Items from a dataset:
·····

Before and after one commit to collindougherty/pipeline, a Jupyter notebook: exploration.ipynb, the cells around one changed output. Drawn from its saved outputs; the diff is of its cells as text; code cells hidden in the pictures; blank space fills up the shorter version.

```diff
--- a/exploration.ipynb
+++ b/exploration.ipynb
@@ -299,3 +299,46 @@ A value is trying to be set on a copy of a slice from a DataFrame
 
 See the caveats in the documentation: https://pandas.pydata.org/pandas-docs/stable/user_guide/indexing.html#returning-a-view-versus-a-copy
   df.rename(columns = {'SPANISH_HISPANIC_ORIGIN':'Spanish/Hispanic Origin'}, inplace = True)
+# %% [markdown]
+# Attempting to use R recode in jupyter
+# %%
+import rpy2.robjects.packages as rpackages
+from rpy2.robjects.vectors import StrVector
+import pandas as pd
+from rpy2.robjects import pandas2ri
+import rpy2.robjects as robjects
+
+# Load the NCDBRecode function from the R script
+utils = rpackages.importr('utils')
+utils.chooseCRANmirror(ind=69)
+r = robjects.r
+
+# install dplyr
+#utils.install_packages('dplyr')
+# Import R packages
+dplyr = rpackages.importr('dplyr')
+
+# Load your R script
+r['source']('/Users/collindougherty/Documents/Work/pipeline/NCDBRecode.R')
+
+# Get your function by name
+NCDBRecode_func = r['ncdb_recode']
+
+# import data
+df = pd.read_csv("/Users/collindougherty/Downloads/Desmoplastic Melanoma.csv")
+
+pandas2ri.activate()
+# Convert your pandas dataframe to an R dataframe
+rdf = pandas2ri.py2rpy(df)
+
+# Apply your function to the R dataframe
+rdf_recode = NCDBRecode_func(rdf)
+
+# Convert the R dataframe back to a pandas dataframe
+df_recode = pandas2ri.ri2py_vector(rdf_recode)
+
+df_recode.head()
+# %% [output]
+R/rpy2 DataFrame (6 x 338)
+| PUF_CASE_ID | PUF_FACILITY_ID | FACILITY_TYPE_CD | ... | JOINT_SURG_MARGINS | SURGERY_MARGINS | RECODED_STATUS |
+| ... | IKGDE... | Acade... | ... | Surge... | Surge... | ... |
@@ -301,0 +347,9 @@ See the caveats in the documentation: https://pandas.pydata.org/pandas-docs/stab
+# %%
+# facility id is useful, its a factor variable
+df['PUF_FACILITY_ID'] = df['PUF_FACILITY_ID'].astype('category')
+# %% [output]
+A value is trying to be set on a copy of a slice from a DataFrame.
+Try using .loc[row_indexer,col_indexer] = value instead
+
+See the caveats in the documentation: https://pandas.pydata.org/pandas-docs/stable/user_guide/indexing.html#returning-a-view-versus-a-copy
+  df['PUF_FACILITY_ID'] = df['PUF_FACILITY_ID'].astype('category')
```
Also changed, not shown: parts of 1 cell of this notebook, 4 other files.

·····

#### [YOUR GOAL]
Set down all the data exactly as given.

#### [ANSWER SECTION]
Before and after one commit to collindougherty/pipeline, a Jupyter notebook: exploration.ipynb, the cells around one changed output. Drawn from its saved outputs; the diff is of its cells as text; code cells hidden in the pictures; blank space fills up the shorter version.

```diff
--- a/exploration.ipynb
+++ b/exploration.ipynb
@@ -299,3 +299,46 @@ A value is trying to be set on a copy of a slice from a DataFrame
 
 See the caveats in the documentation: https://pandas.pydata.org/pandas-docs/stable/user_guide/indexing.html#returning-a-view-versus-a-copy
   df.rename(columns = {'SPANISH_HISPANIC_ORIGIN':'Spanish/Hispanic Origin'}, inplace = True)
+# %% [markdown]
+# Attempting to use R recode in jupyter
+# %%
+import rpy2.robjects.packages as rpackages
+from rpy2.robjects.vectors import StrVector
+import pandas as pd
+from rpy2.robjects import pandas2ri
+import rpy2.robjects as robjects
+
+# Load the NCDBRecode function from the R script
+utils = rpackages.importr('utils')
+utils.chooseCRANmirror(ind=69)
+r = robjects.r
+
+# install dplyr
+#utils.install_packages('dplyr')
+# Import R packages
+dplyr = rpackages.importr('dplyr')
+
+# Load your R script
+r['source']('/Users/collindougherty/Documents/Work/pipeline/NCDBRecode.R')
+
+# Get your function by name
+NCDBRecode_func = r['ncdb_recode']
+
+# import data
+df = pd.read_csv("/Users/collindougherty/Downloads/Desmoplastic Melanoma.csv")
+
+pandas2ri.activate()
+# Convert your pandas dataframe to an R dataframe
+rdf = pandas2ri.py2rpy(df)
+
+# Apply your function to the R dataframe
+rdf_recode = NCDBRecode_func(rdf)
+
+# Convert the R dataframe back to a pandas dataframe
+df_recode = pandas2ri.ri2py_vector(rdf_recode)
+
+df_recode.head()
+# %% [output]
+R/rpy2 DataFrame (6 x 338)
+| PUF_CASE_ID | PUF_FACILITY_ID | FACILITY_TYPE_CD | ... | JOINT_SURG_MARGINS | SURGERY_MARGINS | RECODED_STATUS |
+| ... | IKGDE... | Acade... | ... | Surge... | Surge... | ... |
@@ -301,0 +347,9 @@ See the caveats in the documentation: https://pandas.pydata.org/pandas-docs/stab
+# %%
+# facility id is useful, its a factor variable
+df['PUF_FACILITY_ID'] = df['PUF_FACILITY_ID'].astype('category')
+# %% [output]
+A value is trying to be set on a copy of a slice from a DataFrame.
+Try using .loc[row_indexer,col_indexer] = value instead
+
+See the caveats in the documentation: https://pandas.pydata.org/pandas-docs/stable/user_guide/indexing.html#returning-a-view-versus-a-copy
+  df['PUF_FACILITY_ID'] = df['PUF_FACILITY_ID'].astype('category')
```
Also changed, not shown: parts of 1 cell of this notebook, 4 other files.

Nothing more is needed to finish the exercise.